30.6 Councillors thanked Ms Hoban for her presentation and the offer of the workshop, and commented on the report about GP performance.
30.7 Councillor Bowden queried the management costs for the CCG compared to the management costs for the PCT. Ms Hoban said that the CCG had been allocated running costs of £25 per head of population, in comparison to £40 per head which had been allocated to the PCT, so there would be a significant saving.
30.8 Councillor Marsh said that for a large number of people, there was no choice about which GP surgery they could use due to geographical constraints and/ or closed waiting lists for other surgeries.
30.9 Councillor Wealls and Councillor Bowden asked about the type of sanctions that the CCG had for poorly performing surgeries. Ms Hoban said that it was managed primarily through the relationships between GP practices and that there were no formal sanctions available to the CCG.
30.10 Councillor Robins asked if there was any information about the use of locums on GP performance statistics. Ms Hoban said that this could be taken up at the workshop.
30.11 Mr Watkins for the LINk said that he was aware that some surgeries were replacing doctors with ‘super-nurses’ and wondered about the impact that this would have on GP performance and patient care.
30.12 Councillor Wealls welcomed the scorecard information and said that there needed to be a significant amount of publicity for members of the public.
30.13 RESOLVED – members agreed to take up the CCG’s offer of a seminar on performance and quality in Primary Care.
31.1 Dr Becky Jarvis, GP Lead for Mental Health, Brighton and Hove CCG and Sam Allen, Sussex Partnership NHS Foundation Trust, presented HWOSC members with a written update on the bed reduction programme at Mill View Hospital and answered members’ queries.
31.2 Dr Jarvis said that the planed date for moving patients into the renovated ward (Meridian) outlined at point 7.2 in the report had since been revised to end of January 2013. The windows at Millview need to be replaced because they have a red ligature risk rating so the Trust had decided to use the capacity on Meridian ward as a way of replacing the windows a ward at a time rather than a few beds on each ward at a time. This would reduce clinical risks for the patients. The move of Churchill Ward to Meridian would then proceed in the New Year.
31.3 Mr Watkins for the LINk said that he had been to a meeting at Millview recently and he had been very impressed with the feeling that was being engendered by management there. People with mental health problems were as much a part of our society as anyone else. Mr Watkins welcomed the proposals for investment in the paper and also sounded continued caution regarding the reduction in bed numbers due to increasing economic pressures and the impact they are having on the public.
31.4 Councillor Cox said that he was very pleased with the proposals and fully supported them.
31.5 Mr Soud for the Youth Council asked what would happen if the current realigned service did not work out as hoped. Dr Jarvis said that in that situation, they would have to re-open the beds as they had committed to not making a permanent decision until they could ensure that the new service worked.
31.6 Members thanked Dr Jarvis and Ms Allen for their presentation.

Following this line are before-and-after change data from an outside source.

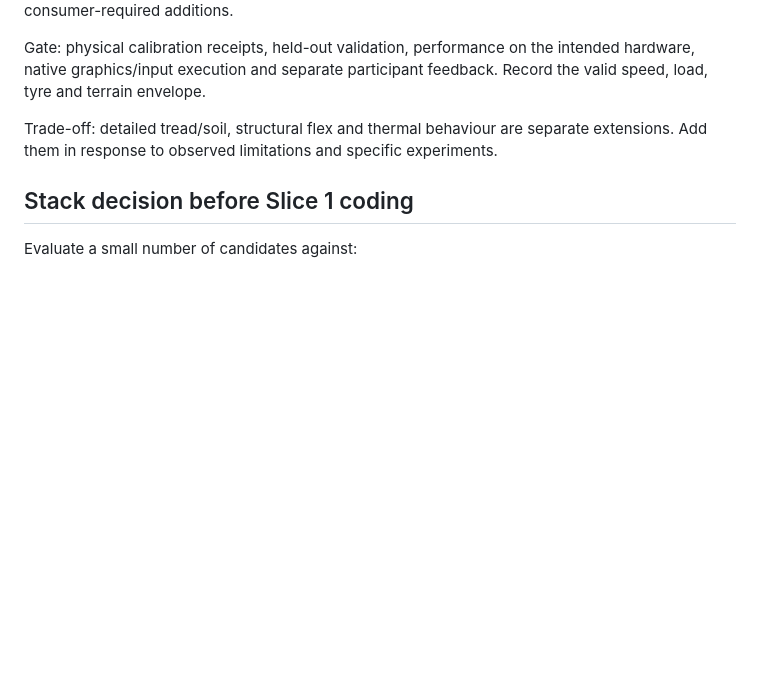
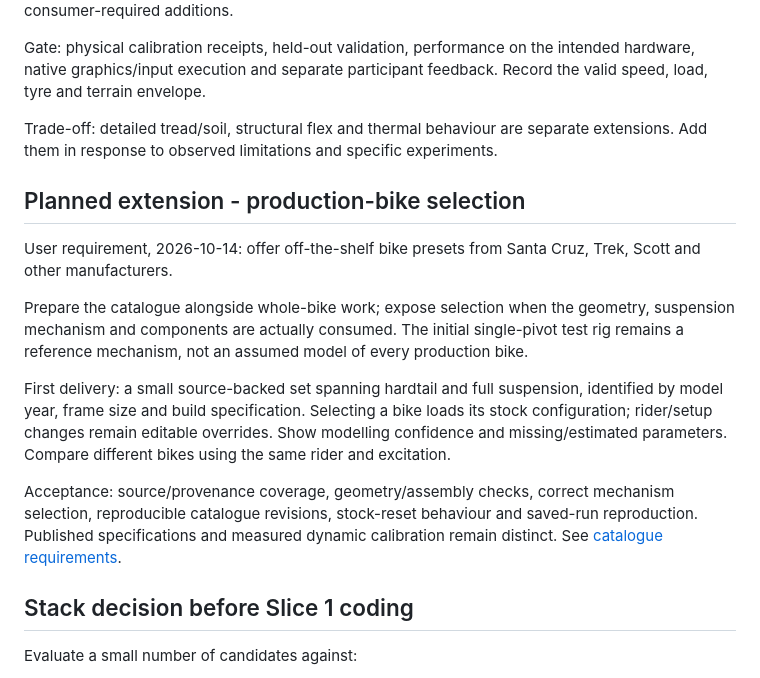
Before and after one commit to CraigHutchinson/BikeLab, a Markdown page: docs/ROADMAP.md, the part around the change. Rendered like a GitHub page; blank space fills up the shorter version.

```diff
--- a/docs/ROADMAP.md
+++ b/docs/ROADMAP.md
@@ -99,6 +99,16 @@ Gate: physical calibration receipts, held-out validation, performance on the int
 
 Trade-off: detailed tread/soil, structural flex and thermal behaviour are separate extensions. Add them in response to observed limitations and specific experiments.
 
+## Planned extension - production-bike selection
+
+User requirement, 2026-10-14: offer off-the-shelf bike presets from Santa Cruz, Trek, Scott and other manufacturers.
+
+Prepare the catalogue alongside whole-bike work; expose selection when the geometry, suspension mechanism and components are actually consumed. The initial single-pivot test rig remains a reference mechanism, not an assumed model of every production bike.
+
+First delivery: a small source-backed set spanning hardtail and full suspension, identified by model year, frame size and build specification. Selecting a bike loads its stock configuration; rider/setup changes remain editable overrides. Show modelling confidence and missing/estimated parameters. Compare different bikes using the same rider and excitation.
+
+Acceptance: source/provenance coverage, geometry/assembly checks, correct mechanism selection, reproducible catalogue revisions, stock-reset behaviour and saved-run reproduction. Published specifications and measured dynamic calibration remain distinct. See [catalogue requirements](PARAMETERS.md#production-bike-catalogue).
+
 ## Stack decision before Slice 1 coding
 
 Evaluate a small number of candidates against:
```
Also changed, not shown: docs/PARAMETERS.md (+18 -0 lines).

32.1 Ms Hoban presented a report on the 111 service on behalf of the CCG and answered questions.
32.2 Councillor Cox said that he had not been impressed with the service provided by NHS Direct and hoped that the 111 service would be different.
32.3 Ms Hoban said that it was about changing the direction for patients, so that patients could be signposted to a range of services. They had been working closely with the ambulance service to share learning. The CCG was monitoring the situation with the 111 service.
32.4 Members thanked Ms Hoban for her presentation.